*** Opening PROVIDED DATA ***

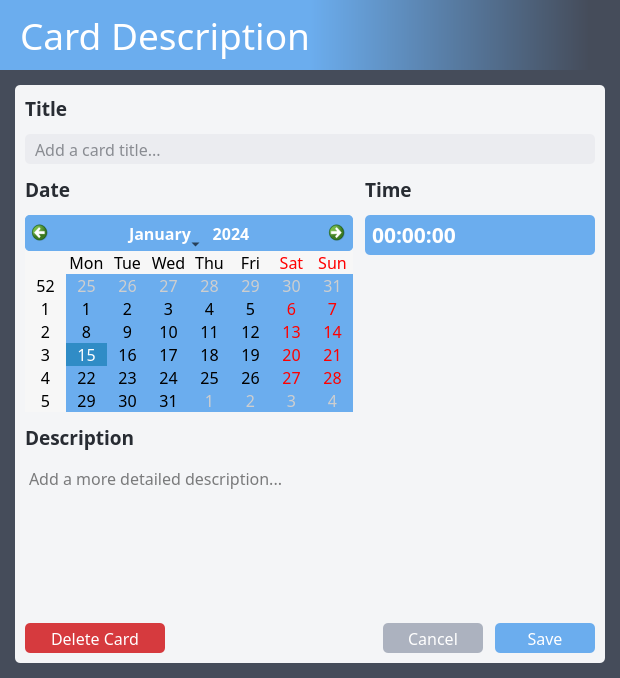
First picture: the form in src/eisenban/ui/card_description.ui, repository clockworksspheres/eisenban, before the edit.
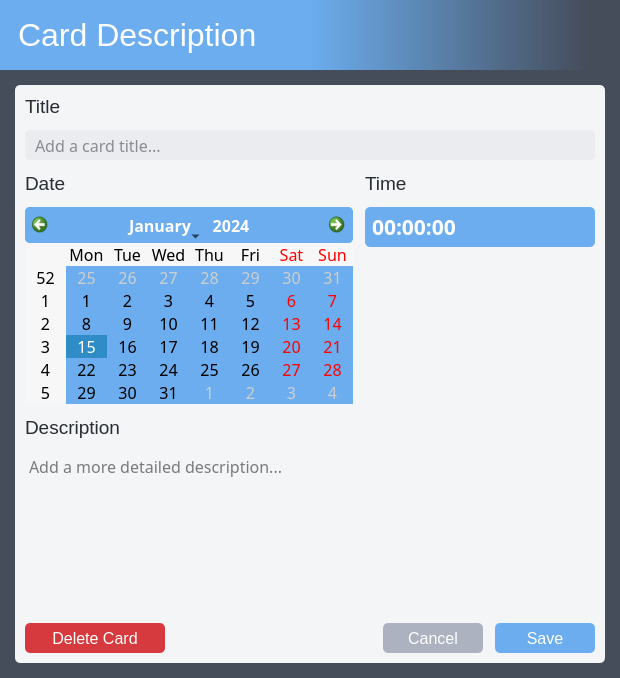
Second picture: the form after the edit. Icons and pictures are not drawn.

Diff of the .ui file:
```diff
--- a/src/eisenban/ui/card_description.ui
+++ b/src/eisenban/ui/card_description.ui
@@ -59,8 +59,8 @@
       </property>
       <property name="font">
        <font>
-        <family>Torus Pro</family>
-        <pointsize>28</pointsize>
+        <family>Arimo</family>
+        <pointsize>24</pointsize>
        </font>
       </property>
       <property name="styleSheet">
@@ -117,9 +117,9 @@
            <widget class="QLabel" name="label_title">
             <property name="font">
              <font>
-              <family>Torus Pro</family>
+              <family>Arimo</family>
               <pointsize>14</pointsize>
-              <bold>true</bold>
+              <bold>false</bold>
              </font>
             </property>
             <property name="styleSheet">
@@ -188,9 +188,9 @@
                <widget class="QLabel" name="label_date">
                 <property name="font">
                  <font>
-                  <family>Torus Pro</family>
+                  <family>Arimo</family>
                   <pointsize>14</pointsize>
-                  <bold>true</bold>
+                  <bold>false</bold>
                  </font>
                 </property>
                 <property name="styleSheet">
@@ -310,9 +310,9 @@
                <widget class="QLabel" name="label_time">
                 <property name="font">
                  <font>
-                  <family>Torus Pro</family>
+                  <family>Arimo</family>
                   <pointsize>14</pointsize>
-                  <bold>true</bold>
+                  <bold>false</bold>
                  </font>
                 </property>
                 <property name="styleSheet">
@@ -422,9 +422,9 @@
            <widget class="QLabel" name="label_description">
             <property name="font">
              <font>
-              <family>Torus Pro</family>
+              <family>Arimo</family>
               <pointsize>14</pointsize>
-              <bold>true</bold>
+              <bold>false</bold>
              </font>
             </property>
             <property name="styleSheet">
@@ -533,7 +533,7 @@
               </property>
               <property name="font">
                <font>
-                <family>Torus Pro</family>
+                <family>Arimo</family>
                 <pointsize>12</pointsize>
                </font>
               </property>
@@ -595,7 +595,7 @@
               </property>
               <property name="font">
                <font>
-                <family>Torus Pro</family>
+                <family>Arimo</family>
                 <pointsize>12</pointsize>
                </font>
               </property>
@@ -644,7 +644,7 @@
               </property>
               <property name="font">
                <font>
-                <family>Torus Pro</family>
+                <family>Arimo</family>
                 <pointsize>12</pointsize>
                </font>
               </property>
```
Left out of the diff: 6 changed lines with no effect on the pictures.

*** Closing PROVIDED DATA ***

WORK REQUEST - Give the records above again in full and exactly, but exclude every picture.

ANSWER FOR THE TASK -
First picture: the form in src/eisenban/ui/card_description.ui, repository clockworksspheres/eisenban, before the edit.
Second picture: the form after the edit. Icons and pictures are not drawn.

Diff of the .ui file:
```diff
--- a/src/eisenban/ui/card_description.ui
+++ b/src/eisenban/ui/card_description.ui
@@ -59,8 +59,8 @@
       </property>
       <property name="font">
        <font>
-        <family>Torus Pro</family>
-        <pointsize>28</pointsize>
+        <family>Arimo</family>
+        <pointsize>24</pointsize>
        </font>
       </property>
       <property name="styleSheet">
@@ -117,9 +117,9 @@
            <widget class="QLabel" name="label_title">
             <property name="font">
              <font>
-              <family>Torus Pro</family>
+              <family>Arimo</family>
               <pointsize>14</pointsize>
-              <bold>true</bold>
+              <bold>false</bold>
              </font>
             </property>
             <property name="styleSheet">
@@ -188,9 +188,9 @@
                <widget class="QLabel" name="label_date">
                 <property name="font">
                  <font>
-                  <family>Torus Pro</family>
+                  <family>Arimo</family>
                   <pointsize>14</pointsize>
-                  <bold>true</bold>
+                  <bold>false</bold>
                  </font>
                 </property>
                 <property name="styleSheet">
@@ -310,9 +310,9 @@
                <widget class="QLabel" name="label_time">
                 <property name="font">
                  <font>
-                  <family>Torus Pro</family>
+                  <family>Arimo</family>
                   <pointsize>14</pointsize>
-                  <bold>true</bold>
+                  <bold>false</bold>
                  </font>
                 </property>
                 <property name="styleSheet">
@@ -422,9 +422,9 @@
            <widget class="QLabel" name="label_description">
             <property name="font">
              <font>
-              <family>Torus Pro</family>
+              <family>Arimo</family>
               <pointsize>14</pointsize>
-              <bold>true</bold>
+              <bold>false</bold>
              </font>
             </property>
             <property name="styleSheet">
@@ -533,7 +533,7 @@
               </property>
               <property name="font">
                <font>
-                <family>Torus Pro</family>
+                <family>Arimo</family>
                 <pointsize>12</pointsize>
                </font>
               </property>
@@ -595,7 +595,7 @@
               </property>
               <property name="font">
                <font>
-                <family>Torus Pro</family>
+                <family>Arimo</family>
                 <pointsize>12</pointsize>
                </font>
               </property>
@@ -644,7 +644,7 @@
               </property>
               <property name="font">
                <font>
-                <family>Torus Pro</family>
+                <family>Arimo</family>
                 <pointsize>12</pointsize>
                </font>
               </property>
```
Left out of the diff: 6 changed lines with no effect on the pictures.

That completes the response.